The Hispano-Suiza 12Y
was a French aircraft engine
in the pre-WWII
era. Developed from the earlier, and somewhat smaller, 12X
, the 12Y became the primary 1,000 hp (750 kW) class engine and was used in a number of famous aircraft, including the Morane-Saulnier M.S.406
, Dewoitine D.520
. The design was also widely used in other countries, and formed the basis for licensed production of a number of designs, most notably the Soviet Klimov VK-105
series. The 12Y design was further modified to create the more modern 12Z
, but development was never fully completed due to the German occupation of France
The 12Y was a fairly traditional in construction, a 36-litre water-cooled V-12
with the two cast aluminium cylinder banks set at 60 degrees to each other. A unique feature was that the cylinder heads
were not removable, instead the entire block
could be quickly removed from the engine. This made it somewhat famous for being entirely leak-proof, a design that was considered by other designers and almost became a part of the Rolls-Royce Merlin
. The major design change from the earlier 12X was to use a master-articulated connecting rod
system, instead of the fork-and-blade type. A single overhead camshaft
(SOHC) drove the valves
, which were filled with liquid sodium
for cooling. Only a single intake and exhaust valve were used, unlike most designs of the era which had moved to four valves per cylinder. A single-stage, single-speed supercharger
was standard, although the art of designing a useful intake
was not as well developed as in other countries, and high altitude
performance was always lacking.
The first 12Y test articles were constructed in 1932, and almost instantly the entire French aviation industry started designing around it. At the time the engine developed only 760 hp (570 kW), but it was clear it had potential to the 1,000 hp (750 kW) class. An early modification led to the 12Ycrs which used a hollow propeller shaft to allow a 20 mm cannon to fire through the propeller spinner (a combination known as a moteur-canon). All later designs shared this feature.

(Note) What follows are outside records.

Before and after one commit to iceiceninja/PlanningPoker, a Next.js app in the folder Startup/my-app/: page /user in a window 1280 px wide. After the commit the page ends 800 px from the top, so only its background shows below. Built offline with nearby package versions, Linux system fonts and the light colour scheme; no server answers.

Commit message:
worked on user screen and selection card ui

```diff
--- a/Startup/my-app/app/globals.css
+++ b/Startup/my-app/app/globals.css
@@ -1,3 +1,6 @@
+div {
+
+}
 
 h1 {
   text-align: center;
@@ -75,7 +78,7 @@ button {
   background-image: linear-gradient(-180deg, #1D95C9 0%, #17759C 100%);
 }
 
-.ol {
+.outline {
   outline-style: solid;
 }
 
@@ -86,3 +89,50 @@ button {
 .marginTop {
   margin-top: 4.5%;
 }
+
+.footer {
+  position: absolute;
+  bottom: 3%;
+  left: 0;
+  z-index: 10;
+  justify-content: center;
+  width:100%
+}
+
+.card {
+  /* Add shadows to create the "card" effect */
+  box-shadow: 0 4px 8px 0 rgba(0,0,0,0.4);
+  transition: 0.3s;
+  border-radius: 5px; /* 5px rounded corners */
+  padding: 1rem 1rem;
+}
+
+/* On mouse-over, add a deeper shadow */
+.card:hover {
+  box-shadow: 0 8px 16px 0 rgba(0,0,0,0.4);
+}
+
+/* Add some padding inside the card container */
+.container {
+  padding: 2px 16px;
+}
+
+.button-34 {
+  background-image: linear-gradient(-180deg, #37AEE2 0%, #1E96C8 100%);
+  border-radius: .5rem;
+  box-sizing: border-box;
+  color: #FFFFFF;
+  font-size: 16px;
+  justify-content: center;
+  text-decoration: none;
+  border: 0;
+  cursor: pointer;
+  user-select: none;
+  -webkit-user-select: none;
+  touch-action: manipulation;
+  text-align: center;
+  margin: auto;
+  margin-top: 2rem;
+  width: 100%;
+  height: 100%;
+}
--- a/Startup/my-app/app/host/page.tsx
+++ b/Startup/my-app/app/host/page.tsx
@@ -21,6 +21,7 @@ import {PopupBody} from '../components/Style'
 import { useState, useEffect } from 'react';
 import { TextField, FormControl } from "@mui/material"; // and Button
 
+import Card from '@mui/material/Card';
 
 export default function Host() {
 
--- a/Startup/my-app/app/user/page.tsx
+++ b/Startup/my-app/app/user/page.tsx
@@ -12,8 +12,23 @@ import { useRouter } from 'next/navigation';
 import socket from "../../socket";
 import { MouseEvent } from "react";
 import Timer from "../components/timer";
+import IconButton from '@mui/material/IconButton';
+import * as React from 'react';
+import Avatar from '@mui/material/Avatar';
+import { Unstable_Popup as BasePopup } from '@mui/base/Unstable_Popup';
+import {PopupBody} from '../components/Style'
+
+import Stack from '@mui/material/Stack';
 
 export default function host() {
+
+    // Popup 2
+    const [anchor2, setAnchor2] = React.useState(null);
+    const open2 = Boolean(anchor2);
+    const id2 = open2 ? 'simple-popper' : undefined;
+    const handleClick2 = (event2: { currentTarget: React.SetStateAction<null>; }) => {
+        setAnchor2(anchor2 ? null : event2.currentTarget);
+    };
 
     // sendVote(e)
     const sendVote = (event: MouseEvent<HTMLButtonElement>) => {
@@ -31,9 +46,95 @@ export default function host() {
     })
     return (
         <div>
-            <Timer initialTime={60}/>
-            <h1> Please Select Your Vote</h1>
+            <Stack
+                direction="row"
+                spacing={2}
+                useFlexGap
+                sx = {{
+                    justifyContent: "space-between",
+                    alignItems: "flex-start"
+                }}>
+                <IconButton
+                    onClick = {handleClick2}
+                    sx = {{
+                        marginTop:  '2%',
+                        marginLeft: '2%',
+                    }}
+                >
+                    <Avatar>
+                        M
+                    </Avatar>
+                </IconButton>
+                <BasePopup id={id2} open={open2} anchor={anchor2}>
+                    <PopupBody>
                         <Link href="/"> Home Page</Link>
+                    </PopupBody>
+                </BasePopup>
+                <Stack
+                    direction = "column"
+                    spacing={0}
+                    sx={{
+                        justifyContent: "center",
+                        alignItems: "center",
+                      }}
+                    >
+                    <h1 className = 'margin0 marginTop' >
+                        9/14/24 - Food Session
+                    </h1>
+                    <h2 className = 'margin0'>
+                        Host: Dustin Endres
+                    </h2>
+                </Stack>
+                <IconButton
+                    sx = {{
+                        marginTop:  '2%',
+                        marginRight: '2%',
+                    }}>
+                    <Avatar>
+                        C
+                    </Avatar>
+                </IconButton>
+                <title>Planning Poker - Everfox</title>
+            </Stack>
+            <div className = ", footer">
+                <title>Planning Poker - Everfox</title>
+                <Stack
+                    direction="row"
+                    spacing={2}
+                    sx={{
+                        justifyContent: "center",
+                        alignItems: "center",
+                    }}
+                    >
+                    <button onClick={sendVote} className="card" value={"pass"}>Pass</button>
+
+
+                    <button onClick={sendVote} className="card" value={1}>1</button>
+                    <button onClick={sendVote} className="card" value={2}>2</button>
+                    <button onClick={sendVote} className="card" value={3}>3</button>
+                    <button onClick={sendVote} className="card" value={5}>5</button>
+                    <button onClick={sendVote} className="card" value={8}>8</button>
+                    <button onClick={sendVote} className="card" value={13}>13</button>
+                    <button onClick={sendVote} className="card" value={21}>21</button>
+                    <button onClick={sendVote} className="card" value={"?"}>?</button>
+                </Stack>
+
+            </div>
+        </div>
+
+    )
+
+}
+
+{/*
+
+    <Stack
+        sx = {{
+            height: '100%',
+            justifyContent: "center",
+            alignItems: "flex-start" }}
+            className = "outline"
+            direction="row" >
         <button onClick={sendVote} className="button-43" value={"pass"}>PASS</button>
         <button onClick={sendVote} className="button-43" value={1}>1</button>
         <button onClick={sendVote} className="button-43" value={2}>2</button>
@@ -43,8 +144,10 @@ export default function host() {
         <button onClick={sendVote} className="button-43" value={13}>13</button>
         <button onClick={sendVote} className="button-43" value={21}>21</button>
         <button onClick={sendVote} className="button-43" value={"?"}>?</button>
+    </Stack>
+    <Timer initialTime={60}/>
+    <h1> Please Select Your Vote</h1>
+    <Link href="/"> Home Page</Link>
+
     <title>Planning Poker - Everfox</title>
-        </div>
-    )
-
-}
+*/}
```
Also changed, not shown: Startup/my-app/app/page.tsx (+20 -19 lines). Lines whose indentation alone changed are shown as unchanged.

The 12Ydrs was the next major series, with a basic rating of 836 hp (623 kW) at sea level with a compression ratio of 5.8:1.
The Armée de l'Air changed their nomenclature, so the next version was the 12Y-21, which increased the compression ratio to 7:1, running on 100 octane. This boosted power to 867 hp (647 kW). In 1936 the connecting rod design was changed slightly to create the 12Y-31, but the lower 5.8:1 compression ratio was retained and the power was increased only slightly over the drs model to 850 hp (630 kW). Nevertheless this became one of the most used engine designs of the pre-war era, used in almost all fighter designs and prototypes.

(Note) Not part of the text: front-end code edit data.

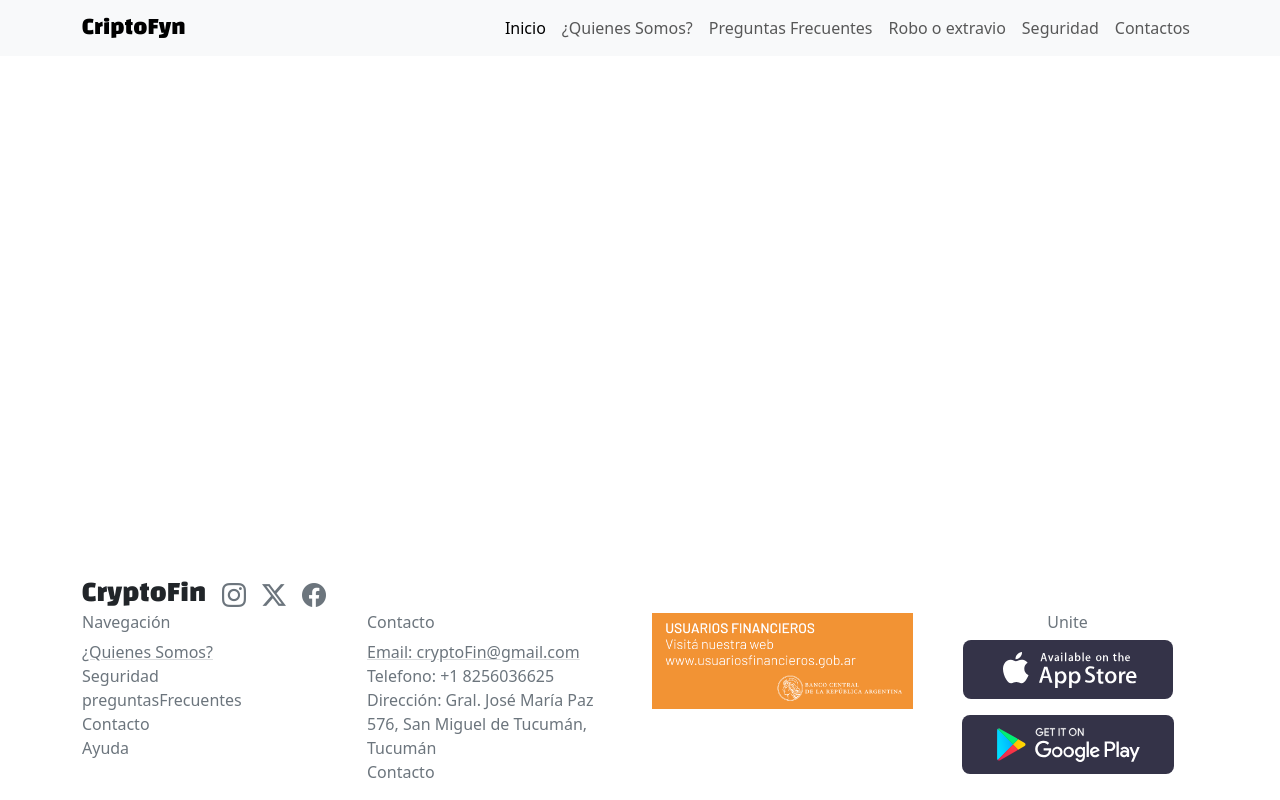
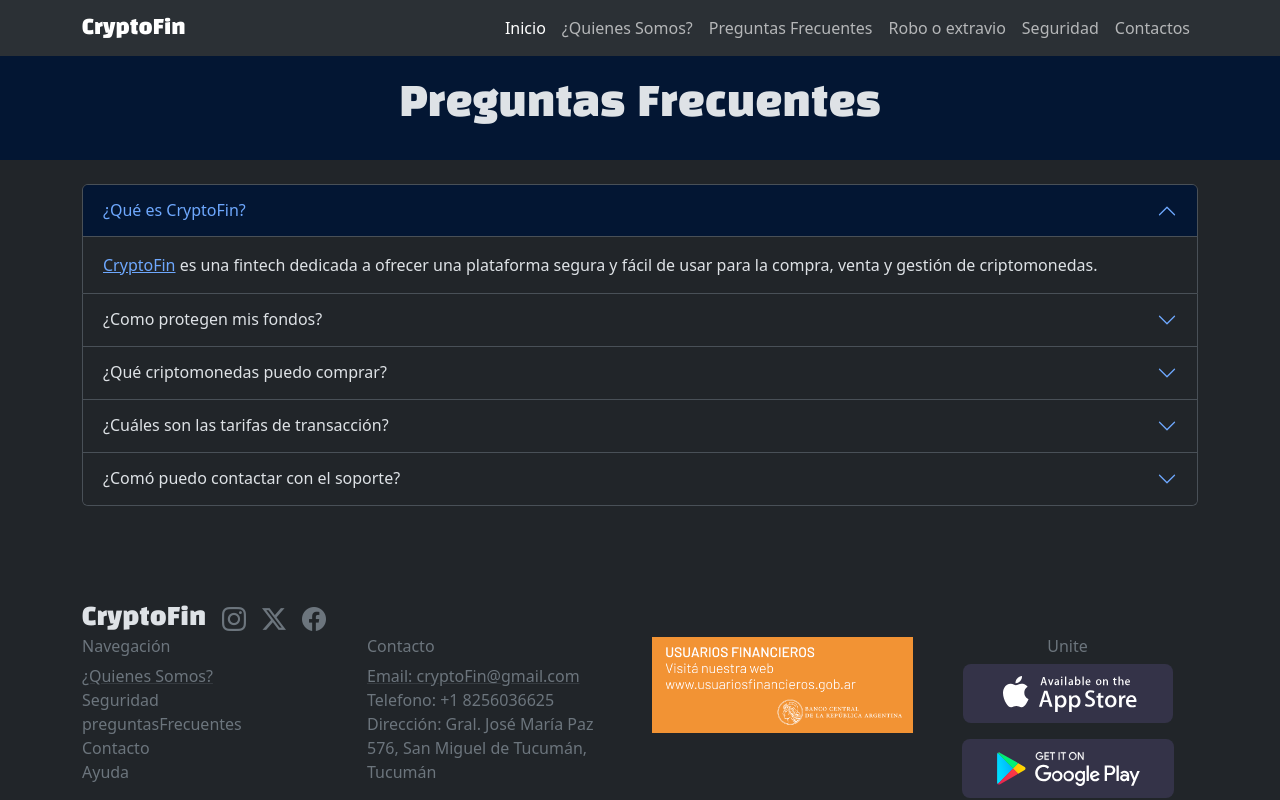
Before and after one commit to santigonzalez603/cryptoFinc11, a plain HTML site: page pages/preguntasFrecuentes.html in a window 1280 px wide. Drawn offline with nearby package versions, Linux system fonts and the light colour scheme.

Commit message:
agregue un section en la rama preguntas frecuentes

```diff
--- a/pages/preguntasFrecuentes.html
+++ b/pages/preguntasFrecuentes.html
@@ -1,5 +1,5 @@
 <!DOCTYPE html>
-<html lang="en">
+<html lang="es" data-bs-theme="dark">
 <head>
     <meta charset="UTF-8">
     <meta name="viewport" content="width=device-width, initial-scale=1.0">
@@ -11,7 +11,7 @@
     <header>
         <nav class="navbar navbar-expand-lg bg-body-tertiary">
         <div class="container">
-          <a class="navbar-brand marca" href="../index.html">CriptoFyn</a>
+          <a class="navbar-brand marca" href="../index.html">CryptoFin</a>
           <button class="navbar-toggler" type="button" data-bs-toggle="collapse" data-bs-target="#navbarSupportedContent" aria-controls="navbarSupportedContent" aria-expanded="false" aria-label="Toggle navigation">
             <span class="navbar-toggler-icon"></span>
           </button>
@@ -38,8 +38,76 @@
         </div>
       </nav>
     </header>
-    <main></main>
-    <footer>
+    <main>
+      <section class="bg-primary-subtle py-4">
+        <h1 class="marca text-center">Preguntas Frecuentes</h1>
+      </section>
+      <section class="container my-4">
+        <div class="accordion" id="accordionE">
+          <div class="accordion-item">
+            <h2 class="accordion-header">
+              <button class="accordion-button" type="button" data-bs-toggle="collapse" data-bs-target="#panelsStayOpen-collapseOne" aria-expanded="true" aria-controls="panelsStayOpen-collapseOne">
+                ¿Qué es CryptoFin?
+              </button>
+            </h2>
+            <div id="panelsStayOpen-collapseOne" class="accordion-collapse collapse show">
+              <div class="accordion-body">
+                <a href="../index.html">CryptoFin</a> es una fintech dedicada a ofrecer una plataforma segura y fácil de usar para la compra, venta y gestión de criptomonedas.
+              </div>
+            </div>
+          </div>
+          <div class="accordion-item">
+            <h2 class="accordion-header">
+              <button class="accordion-button collapsed" type="button" data-bs-toggle="collapse" data-bs-target="#panelsStayOpen-collapseTwo" aria-expanded="false" aria-controls="panelsStayOpen-collapseTwo">
+               ¿Como protegen mis fondos?
+              </button>
+            </h2>
+            <div id="panelsStayOpen-collapseTwo" class="accordion-collapse collapse">
+              <div class="accordion-body">
+                Utilizamos medidas de seguridad de nivel bancario, incluyendo autenticación de dos factores y encriptación avanzada, para proteger tus activos.
+              </div>
+            </div>
+          </div>
+          <div class="accordion-item">
+            <h2 class="accordion-header">
+              <button class="accordion-button collapsed" type="button" data-bs-toggle="collapse" data-bs-target="#panelsStayOpen-collapseThree" aria-expanded="false" aria-controls="panelsStayOpen-collapseThree">
+                ¿Qué criptomonedas puedo comprar?
+              </button>
+            </h2>
+            <div id="panelsStayOpen-collapseThree" class="accordion-collapse collapse">
+              <div class="accordion-body">
+                Ofrecemos una amplia variedad de criptomonedas, incluyendo Bitcoin, Ethereum, Litecoin, y muchas más.
+              </div>
+            </div>
+          </div>
+          <div class="accordion-item">
+            <h2 class="accordion-header">
+              <button class="accordion-button collapsed" type="button" data-bs-toggle="collapse" data-bs-target="#panelsStayOpen-collapseFour" aria-expanded="false" aria-controls="panelsStayOpen-collapseFour">
+                ¿Cuáles son las tarifas de transacción?
+              </button>
+            </h2>
+            <div id="panelsStayOpen-collapseFour" class="accordion-collapse collapse">
+              <div class="accordion-body">
+               Nuestras tarifas son competitivas y transparentes. Consulta nuestra página de tarifas para más detalles.
+              </div>
+            </div>
+          </div>
+          <div class="accordion-item">
+            <h2 class="accordion-header">
+              <button class="accordion-button collapsed" type="button" data-bs-toggle="collapse" data-bs-target="#panelsStayOpen-collapseFive" aria-expanded="false" aria-controls="panelsStayOpen-collapseFive">
+                ¿Comó puedo contactar con el soporte?
+              </button>
+            </h2>
+            <div id="panelsStayOpen-collapseFive" class="accordion-collapse collapse">
+              <div class="accordion-body">
+               Nuestro equipo de soporte está disponible 24/7 a tráves de chat en vivo, correo electrónico y teléfono.
+              </div>
+            </div>
+          </div>
+        </div>
+      </section>
+    </main>
+    <footer class="bg-dark">
         <div class="container">
         <div class="d-flex gap-3">
             <h4 class="marca align-self-center mb-0">CryptoFin</h4>
@@ -52,7 +120,7 @@
                 <h6 class="text-secondary">Navegación</h6>
                 <ul class="list-unstyled">
                     <li><a href="quienesSomos.html" class="link-secondary link-underline-opacity-25 link-underline-opacity-100-hover">¿Quienes Somos?</a></li>
-                    <li><a href="#" class="link-secondary link-underline-opacity-0">Seguridad</a></li>
+                    <li><a href="error404.html" class="link-secondary link-underline-opacity-0">Seguridad</a></li>
                     <li><a href="preguntasFrecuentes.html" class="link-secondary link-underline-opacity-0">preguntasFrecuentes</a></li>
                     <li><a href="contactos.html" class="link-secondary link-underline-opacity-0">Contacto</a></li>
                     <li><a href="error404.html" class="link-secondary link-underline-opacity-0">Ayuda</a></li>
@@ -64,8 +132,6 @@
                     <li><a href="error404.html" class="link-secondary link-underline-opacity-25 link-underline-opacity-100-hover">Email: cryptoFin@gmail.com</a></li>
                     <li><a href="error404.html" class="link-secondary link-underline-opacity-0">Telefono: +1 8256036625</a></li>
                     <li><a href="https://maps.app.goo.gl/gf4MW3TFYr9LGLHT8" target="_blank" class="link-secondary link-underline-opacity-0">Dirección: Gral. José María Paz 576, San Miguel de Tucumán, Tucumán</a></li>
-                    <li><a href="#" class="link-secondary link-underline-opacity-0"></a></li>
-                    <li><a href="#" class="link-secondary link-underline-opacity-0">Contacto</a></li>
                 </ul>
             </article>
             <article class="col-12 col-md-6 col-lg-3 text-center justify-content-center justify-content-md-start"><a href="error404.html"><img src="../img/usuariosfinancieros.png" class="w-100 mb-3" alt="logo usuarios financieros"></a></article>
```
Also changed, not shown: index.html (+2 -2 lines), pages/contactos.html (+2 -2 lines), pages/error404.html (+1 -1 lines), pages/quienesSomos.html (+2 -2 lines).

A real effort to improve the performance of the engine in 1938 resulted in the 12Y-45
, which used the S-39-H3 supercharger co-designed by André Planiol and Polish
engineer Joseph Szydlowski
. The Szydlowski-Planiol device was larger, but much more efficient than the indifferent Hispano-Suiza models. This allowed the compression ratio to be raised to that of the -21's 7:1, boosting power to 900 hp (670 kW), although requiring the use of 100 octane fuel. Combined with the fully-adjustable Ratier propeller, this allowed the D.520 to perform as well as contemporary designs from Germany and England. Another improvement in supercharging led to the 12Y-49
, whose performance improved from 850 hp (630 kW) at sea level to 920 hp (690 kW) at just over 10,000 ft (3,000 m). This improvement in power with altitude was a common feature of many early engines, the result of the supercharger "robbing" power at low altitudes to provide boost that then had to be dumped to avoid overboosting the engine.
The final major version was the 1,085 hp (809 kW) 12Y-51, which had just started into production at the time of the Armistice with Germany. The -51 was the first version that came close to the performance limits of the engine, taking advantage of the 100-octane gasoline, although the single-stage supercharging meant that it was unable to compete with designs from England and Germany above 15,000 ft (5,000 m).
In the mid-1930s, Russian
engineer Vladimir Klimov
was sent to France to obtain a license for local production of the 12Y. A series of design changes were added to cope with cold weather operation, and the engine entered production in 1935 as the Klimov M-100
with about 750 hp (560 kW). However a series of continual upgrades increased the allowable rpm from the 12Y's fairly low 2,400 to 2,700, thereby increasing power to 1,100 hp (820 kW). The resulting design, the Klimov M-105 (VK-105)
, became one of the major Soviet engine designs during the war, powering all Yakovlev